» Work to complete:
Copy every record below, exactly as written.

» Information:
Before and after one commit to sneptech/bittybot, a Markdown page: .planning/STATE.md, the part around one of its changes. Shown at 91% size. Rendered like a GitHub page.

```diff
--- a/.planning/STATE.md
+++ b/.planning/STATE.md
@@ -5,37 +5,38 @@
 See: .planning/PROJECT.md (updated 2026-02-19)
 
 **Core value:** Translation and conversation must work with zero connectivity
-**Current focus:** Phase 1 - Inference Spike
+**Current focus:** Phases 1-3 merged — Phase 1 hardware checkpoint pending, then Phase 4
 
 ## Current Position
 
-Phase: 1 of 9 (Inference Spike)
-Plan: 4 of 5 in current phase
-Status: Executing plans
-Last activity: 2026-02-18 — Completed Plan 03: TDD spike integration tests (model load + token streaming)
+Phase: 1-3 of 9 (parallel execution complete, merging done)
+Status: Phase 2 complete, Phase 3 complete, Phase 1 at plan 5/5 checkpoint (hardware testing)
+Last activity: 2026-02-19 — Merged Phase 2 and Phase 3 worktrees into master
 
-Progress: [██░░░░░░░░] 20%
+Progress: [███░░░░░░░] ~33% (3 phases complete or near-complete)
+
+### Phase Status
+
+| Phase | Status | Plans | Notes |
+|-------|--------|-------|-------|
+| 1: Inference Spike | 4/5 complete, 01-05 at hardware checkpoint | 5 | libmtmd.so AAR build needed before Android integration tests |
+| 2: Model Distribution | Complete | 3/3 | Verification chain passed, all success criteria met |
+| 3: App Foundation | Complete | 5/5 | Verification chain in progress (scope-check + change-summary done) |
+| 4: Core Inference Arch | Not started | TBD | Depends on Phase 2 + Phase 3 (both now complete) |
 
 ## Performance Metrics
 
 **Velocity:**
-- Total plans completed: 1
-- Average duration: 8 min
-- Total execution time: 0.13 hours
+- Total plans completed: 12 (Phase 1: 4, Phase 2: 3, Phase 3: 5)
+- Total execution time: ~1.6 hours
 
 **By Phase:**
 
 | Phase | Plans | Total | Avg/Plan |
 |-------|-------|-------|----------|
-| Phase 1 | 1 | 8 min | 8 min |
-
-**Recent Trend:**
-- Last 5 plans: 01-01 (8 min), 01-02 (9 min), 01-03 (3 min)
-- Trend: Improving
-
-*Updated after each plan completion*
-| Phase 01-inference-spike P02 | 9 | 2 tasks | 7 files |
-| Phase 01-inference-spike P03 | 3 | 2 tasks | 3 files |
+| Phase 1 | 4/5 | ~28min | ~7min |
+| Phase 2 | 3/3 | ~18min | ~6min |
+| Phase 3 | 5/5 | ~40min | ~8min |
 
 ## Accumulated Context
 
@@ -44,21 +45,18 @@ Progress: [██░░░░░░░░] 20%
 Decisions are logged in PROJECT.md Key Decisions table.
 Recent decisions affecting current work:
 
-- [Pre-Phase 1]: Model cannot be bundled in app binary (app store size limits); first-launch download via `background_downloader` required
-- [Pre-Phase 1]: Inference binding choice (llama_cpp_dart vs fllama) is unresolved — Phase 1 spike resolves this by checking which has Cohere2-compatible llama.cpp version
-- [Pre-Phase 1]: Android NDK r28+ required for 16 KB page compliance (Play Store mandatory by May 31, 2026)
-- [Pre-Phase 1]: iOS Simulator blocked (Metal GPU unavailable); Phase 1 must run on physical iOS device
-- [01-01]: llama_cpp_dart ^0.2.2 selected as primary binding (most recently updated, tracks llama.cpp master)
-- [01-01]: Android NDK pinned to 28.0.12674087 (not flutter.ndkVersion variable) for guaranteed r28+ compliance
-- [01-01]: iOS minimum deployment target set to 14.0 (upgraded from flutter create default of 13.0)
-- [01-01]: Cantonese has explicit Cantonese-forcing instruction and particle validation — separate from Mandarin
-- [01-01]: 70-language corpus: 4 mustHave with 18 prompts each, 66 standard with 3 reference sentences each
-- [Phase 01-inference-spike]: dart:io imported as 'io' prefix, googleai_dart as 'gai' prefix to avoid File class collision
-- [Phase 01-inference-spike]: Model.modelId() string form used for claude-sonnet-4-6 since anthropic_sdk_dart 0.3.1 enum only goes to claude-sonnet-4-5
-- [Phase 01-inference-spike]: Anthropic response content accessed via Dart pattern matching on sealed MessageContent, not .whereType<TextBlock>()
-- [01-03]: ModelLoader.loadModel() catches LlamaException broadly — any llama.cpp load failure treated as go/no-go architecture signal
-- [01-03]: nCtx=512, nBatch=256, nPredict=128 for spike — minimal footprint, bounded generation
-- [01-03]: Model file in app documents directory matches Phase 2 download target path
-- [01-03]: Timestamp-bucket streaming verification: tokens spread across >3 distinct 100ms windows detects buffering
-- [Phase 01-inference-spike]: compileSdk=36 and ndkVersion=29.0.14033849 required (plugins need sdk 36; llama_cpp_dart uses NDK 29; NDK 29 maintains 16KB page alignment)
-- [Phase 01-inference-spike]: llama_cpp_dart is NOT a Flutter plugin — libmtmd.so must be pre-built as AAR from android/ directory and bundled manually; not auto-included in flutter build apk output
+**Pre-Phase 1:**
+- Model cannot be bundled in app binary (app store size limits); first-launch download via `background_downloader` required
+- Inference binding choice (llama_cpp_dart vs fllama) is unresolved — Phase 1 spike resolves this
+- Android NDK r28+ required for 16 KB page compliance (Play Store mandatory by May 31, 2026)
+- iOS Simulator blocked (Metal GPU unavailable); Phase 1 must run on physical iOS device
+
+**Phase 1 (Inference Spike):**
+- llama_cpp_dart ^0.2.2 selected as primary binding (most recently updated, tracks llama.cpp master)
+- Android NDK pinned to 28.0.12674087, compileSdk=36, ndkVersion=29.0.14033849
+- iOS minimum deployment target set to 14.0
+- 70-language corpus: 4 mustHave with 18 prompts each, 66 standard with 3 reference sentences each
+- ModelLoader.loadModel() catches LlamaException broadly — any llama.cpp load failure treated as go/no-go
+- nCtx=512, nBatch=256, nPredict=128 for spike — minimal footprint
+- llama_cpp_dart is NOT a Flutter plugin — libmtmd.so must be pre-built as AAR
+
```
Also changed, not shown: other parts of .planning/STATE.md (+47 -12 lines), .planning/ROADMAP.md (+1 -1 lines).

» Response to the task:
Before and after one commit to sneptech/bittybot, a Markdown page: .planning/STATE.md, the part around one of its changes. Shown at 91% size. Rendered like a GitHub page.

```diff
--- a/.planning/STATE.md
+++ b/.planning/STATE.md
@@ -5,37 +5,38 @@
 See: .planning/PROJECT.md (updated 2026-02-19)
 
 **Core value:** Translation and conversation must work with zero connectivity
-**Current focus:** Phase 1 - Inference Spike
+**Current focus:** Phases 1-3 merged — Phase 1 hardware checkpoint pending, then Phase 4
 
 ## Current Position
 
-Phase: 1 of 9 (Inference Spike)
-Plan: 4 of 5 in current phase
-Status: Executing plans
-Last activity: 2026-02-18 — Completed Plan 03: TDD spike integration tests (model load + token streaming)
+Phase: 1-3 of 9 (parallel execution complete, merging done)
+Status: Phase 2 complete, Phase 3 complete, Phase 1 at plan 5/5 checkpoint (hardware testing)
+Last activity: 2026-02-19 — Merged Phase 2 and Phase 3 worktrees into master
 
-Progress: [██░░░░░░░░] 20%
+Progress: [███░░░░░░░] ~33% (3 phases complete or near-complete)
+
+### Phase Status
+
+| Phase | Status | Plans | Notes |
+|-------|--------|-------|-------|
+| 1: Inference Spike | 4/5 complete, 01-05 at hardware checkpoint | 5 | libmtmd.so AAR build needed before Android integration tests |
+| 2: Model Distribution | Complete | 3/3 | Verification chain passed, all success criteria met |
+| 3: App Foundation | Complete | 5/5 | Verification chain in progress (scope-check + change-summary done) |
+| 4: Core Inference Arch | Not started | TBD | Depends on Phase 2 + Phase 3 (both now complete) |
 
 ## Performance Metrics
 
 **Velocity:**
-- Total plans completed: 1
-- Average duration: 8 min
-- Total execution time: 0.13 hours
+- Total plans completed: 12 (Phase 1: 4, Phase 2: 3, Phase 3: 5)
+- Total execution time: ~1.6 hours
 
 **By Phase:**
 
 | Phase | Plans | Total | Avg/Plan |
 |-------|-------|-------|----------|
-| Phase 1 | 1 | 8 min | 8 min |
-
-**Recent Trend:**
-- Last 5 plans: 01-01 (8 min), 01-02 (9 min), 01-03 (3 min)
-- Trend: Improving
-
-*Updated after each plan completion*
-| Phase 01-inference-spike P02 | 9 | 2 tasks | 7 files |
-| Phase 01-inference-spike P03 | 3 | 2 tasks | 3 files |
+| Phase 1 | 4/5 | ~28min | ~7min |
+| Phase 2 | 3/3 | ~18min | ~6min |
+| Phase 3 | 5/5 | ~40min | ~8min |
 
 ## Accumulated Context
 
@@ -44,21 +45,18 @@ Progress: [██░░░░░░░░] 20%
 Decisions are logged in PROJECT.md Key Decisions table.
 Recent decisions affecting current work:
 
-- [Pre-Phase 1]: Model cannot be bundled in app binary (app store size limits); first-launch download via `background_downloader` required
-- [Pre-Phase 1]: Inference binding choice (llama_cpp_dart vs fllama) is unresolved — Phase 1 spike resolves this by checking which has Cohere2-compatible llama.cpp version
-- [Pre-Phase 1]: Android NDK r28+ required for 16 KB page compliance (Play Store mandatory by May 31, 2026)
-- [Pre-Phase 1]: iOS Simulator blocked (Metal GPU unavailable); Phase 1 must run on physical iOS device
-- [01-01]: llama_cpp_dart ^0.2.2 selected as primary binding (most recently updated, tracks llama.cpp master)
-- [01-01]: Android NDK pinned to 28.0.12674087 (not flutter.ndkVersion variable) for guaranteed r28+ compliance
-- [01-01]: iOS minimum deployment target set to 14.0 (upgraded from flutter create default of 13.0)
-- [01-01]: Cantonese has explicit Cantonese-forcing instruction and particle validation — separate from Mandarin
-- [01-01]: 70-language corpus: 4 mustHave with 18 prompts each, 66 standard with 3 reference sentences each
-- [Phase 01-inference-spike]: dart:io imported as 'io' prefix, googleai_dart as 'gai' prefix to avoid File class collision
-- [Phase 01-inference-spike]: Model.modelId() string form used for claude-sonnet-4-6 since anthropic_sdk_dart 0.3.1 enum only goes to claude-sonnet-4-5
-- [Phase 01-inference-spike]: Anthropic response content accessed via Dart pattern matching on sealed MessageContent, not .whereType<TextBlock>()
-- [01-03]: ModelLoader.loadModel() catches LlamaException broadly — any llama.cpp load failure treated as go/no-go architecture signal
-- [01-03]: nCtx=512, nBatch=256, nPredict=128 for spike — minimal footprint, bounded generation
-- [01-03]: Model file in app documents directory matches Phase 2 download target path
-- [01-03]: Timestamp-bucket streaming verification: tokens spread across >3 distinct 100ms windows detects buffering
-- [Phase 01-inference-spike]: compileSdk=36 and ndkVersion=29.0.14033849 required (plugins need sdk 36; llama_cpp_dart uses NDK 29; NDK 29 maintains 16KB page alignment)
-- [Phase 01-inference-spike]: llama_cpp_dart is NOT a Flutter plugin — libmtmd.so must be pre-built as AAR from android/ directory and bundled manually; not auto-included in flutter build apk output
+**Pre-Phase 1:**
+- Model cannot be bundled in app binary (app store size limits); first-launch download via `background_downloader` required
+- Inference binding choice (llama_cpp_dart vs fllama) is unresolved — Phase 1 spike resolves this
+- Android NDK r28+ required for 16 KB page compliance (Play Store mandatory by May 31, 2026)
+- iOS Simulator blocked (Metal GPU unavailable); Phase 1 must run on physical iOS device
+
+**Phase 1 (Inference Spike):**
+- llama_cpp_dart ^0.2.2 selected as primary binding (most recently updated, tracks llama.cpp master)
+- Android NDK pinned to 28.0.12674087, compileSdk=36, ndkVersion=29.0.14033849
+- iOS minimum deployment target set to 14.0
+- 70-language corpus: 4 mustHave with 18 prompts each, 66 standard with 3 reference sentences each
+- ModelLoader.loadModel() catches LlamaException broadly — any llama.cpp load failure treated as go/no-go
+- nCtx=512, nBatch=256, nPredict=128 for spike — minimal footprint
+- llama_cpp_dart is NOT a Flutter plugin — libmtmd.so must be pre-built as AAR
+
```
Also changed, not shown: other parts of .planning/STATE.md (+47 -12 lines), .planning/ROADMAP.md (+1 -1 lines).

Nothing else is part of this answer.